Medical staff of the Croix Rouge NGO carry the corpse of an Ebola victim in Monrovia, Liberia, on September 29, 2014 (AFP Photo/Pascal Guyot)

Monrovia (AFP) - Ebola-ravaged Liberia on Wednesday lifted a night curfew in place since August to allow New Year's Eve services.

Justice Minister Benedict F. Sannoh said in a statement he was acting on the orders of President Ellen Johnson Sirleaf, herself a practising Christian.

"In an effort to enable churches and religious groups around the country to conduct traditional worship services on the eve of the New Year, I am pleased to announce... that curfew for Wednesday night... is hereby suspended.

"All churches and religious organisations conducting worship services on New Year Eve are advised to abide by all existing Ebola preventive protocols as well as the regulations issued by the minister of health," the statement said.

Christians comprise more than 85 percent of the population of Liberia, Africa's oldest republic, which was formed by freed American slaves.

Liberia imposed a night curfew and a state of emergency on August 6, following the Ebola outbreak. Curfew hours were initially from 9:00 pm to 6:00 am, but have now been reduced and start at midnight and last till 6:00 am.

But the state of emergency was lifted on November 11.

The death toll from the Ebola outbreak in west Africa has risen to 7,842 out of 20,081 cases recorded, according to the latest figures by the World Health Organization.

Liberia, long the hardest-hit country in the outbreak, has seen a clear decrease in transmission over the past month.

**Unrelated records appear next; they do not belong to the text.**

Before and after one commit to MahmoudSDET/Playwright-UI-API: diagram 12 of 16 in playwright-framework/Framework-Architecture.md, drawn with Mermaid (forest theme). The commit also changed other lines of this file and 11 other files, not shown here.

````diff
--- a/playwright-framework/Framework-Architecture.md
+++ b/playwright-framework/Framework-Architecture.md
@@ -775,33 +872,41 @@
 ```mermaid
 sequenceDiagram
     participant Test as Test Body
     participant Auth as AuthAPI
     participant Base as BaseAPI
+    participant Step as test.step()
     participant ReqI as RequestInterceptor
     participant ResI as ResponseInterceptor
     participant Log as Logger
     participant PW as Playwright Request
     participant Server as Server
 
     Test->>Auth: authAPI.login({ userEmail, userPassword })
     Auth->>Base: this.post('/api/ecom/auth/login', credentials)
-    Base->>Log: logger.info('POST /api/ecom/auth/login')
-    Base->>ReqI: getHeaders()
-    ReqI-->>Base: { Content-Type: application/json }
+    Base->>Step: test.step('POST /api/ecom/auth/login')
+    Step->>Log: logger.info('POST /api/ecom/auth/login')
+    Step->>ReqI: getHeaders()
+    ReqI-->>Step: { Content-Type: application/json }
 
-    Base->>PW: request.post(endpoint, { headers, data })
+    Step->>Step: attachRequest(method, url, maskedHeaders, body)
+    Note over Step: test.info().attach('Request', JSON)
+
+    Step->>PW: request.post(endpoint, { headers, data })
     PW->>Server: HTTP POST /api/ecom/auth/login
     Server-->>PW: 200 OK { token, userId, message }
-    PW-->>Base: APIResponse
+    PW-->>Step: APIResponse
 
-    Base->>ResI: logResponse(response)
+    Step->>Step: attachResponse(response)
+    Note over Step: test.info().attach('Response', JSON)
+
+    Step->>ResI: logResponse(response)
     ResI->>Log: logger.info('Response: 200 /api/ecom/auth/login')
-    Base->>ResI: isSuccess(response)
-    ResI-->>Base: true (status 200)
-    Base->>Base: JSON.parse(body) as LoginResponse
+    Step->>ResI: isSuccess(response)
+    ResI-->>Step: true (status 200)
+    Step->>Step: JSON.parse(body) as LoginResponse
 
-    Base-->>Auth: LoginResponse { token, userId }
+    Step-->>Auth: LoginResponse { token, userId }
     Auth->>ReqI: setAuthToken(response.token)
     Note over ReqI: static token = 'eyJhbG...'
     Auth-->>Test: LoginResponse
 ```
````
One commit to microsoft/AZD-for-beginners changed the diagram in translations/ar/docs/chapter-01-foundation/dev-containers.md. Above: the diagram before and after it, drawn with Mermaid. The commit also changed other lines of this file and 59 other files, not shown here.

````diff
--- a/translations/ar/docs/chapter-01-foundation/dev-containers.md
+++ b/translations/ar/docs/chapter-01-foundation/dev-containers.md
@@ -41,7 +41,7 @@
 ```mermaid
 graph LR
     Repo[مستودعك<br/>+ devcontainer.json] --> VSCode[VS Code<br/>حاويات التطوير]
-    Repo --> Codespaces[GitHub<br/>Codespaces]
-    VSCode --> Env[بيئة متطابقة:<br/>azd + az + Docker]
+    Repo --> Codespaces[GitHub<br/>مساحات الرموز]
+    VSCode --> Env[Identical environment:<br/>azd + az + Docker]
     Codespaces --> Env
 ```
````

As of December 27, it counted 7,977 cases and 3,413 deaths, according to WHO statistics.